Beyond that though, I can’t imagine how more realistic graphics will transform the Volvo driving experience. Or make it markedly different from, say, Rivian, whose trucks also use the Unreal Engine. Okay, so maybe the digital model of the C40 Recharge you see on the center screen while sitting in a C40 Recharge uses physics-based rendering and ray tracing, so it will look very close to the real thing. And if you open the crossover’s actual liftgate, the liftgate on the model will open as well, conveying the same value of information as an instrument cluster icon with a goofy LED behind it. It will be prettier though, that’s for sure.

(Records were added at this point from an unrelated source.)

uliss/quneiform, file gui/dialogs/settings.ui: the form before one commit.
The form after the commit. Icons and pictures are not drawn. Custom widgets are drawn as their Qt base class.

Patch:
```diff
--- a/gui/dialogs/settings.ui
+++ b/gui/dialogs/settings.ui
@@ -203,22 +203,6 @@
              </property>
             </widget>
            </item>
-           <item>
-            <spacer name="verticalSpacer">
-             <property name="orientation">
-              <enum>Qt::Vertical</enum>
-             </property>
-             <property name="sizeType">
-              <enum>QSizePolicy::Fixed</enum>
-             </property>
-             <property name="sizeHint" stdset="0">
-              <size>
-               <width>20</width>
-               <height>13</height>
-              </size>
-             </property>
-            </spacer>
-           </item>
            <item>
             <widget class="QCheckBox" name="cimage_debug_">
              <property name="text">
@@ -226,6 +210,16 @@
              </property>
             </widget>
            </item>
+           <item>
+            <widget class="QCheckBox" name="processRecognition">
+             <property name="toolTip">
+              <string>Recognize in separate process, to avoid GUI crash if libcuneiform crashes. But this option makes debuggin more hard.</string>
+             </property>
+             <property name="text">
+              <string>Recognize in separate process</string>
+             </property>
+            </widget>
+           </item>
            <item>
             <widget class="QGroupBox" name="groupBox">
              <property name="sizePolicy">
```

One more point: depending on how far Volvo plans to push “photorealism”, this could all be very resource intensive. The automaker doesn’t say precisely which version of Unreal it plans to use, but Epic’s latest release is well-built to put it mildly, even for high-end gaming PCs. On the other hand, some manufacturers are leaning toward putting full GPUs in their cars, so maybe computing power isn’t an issue.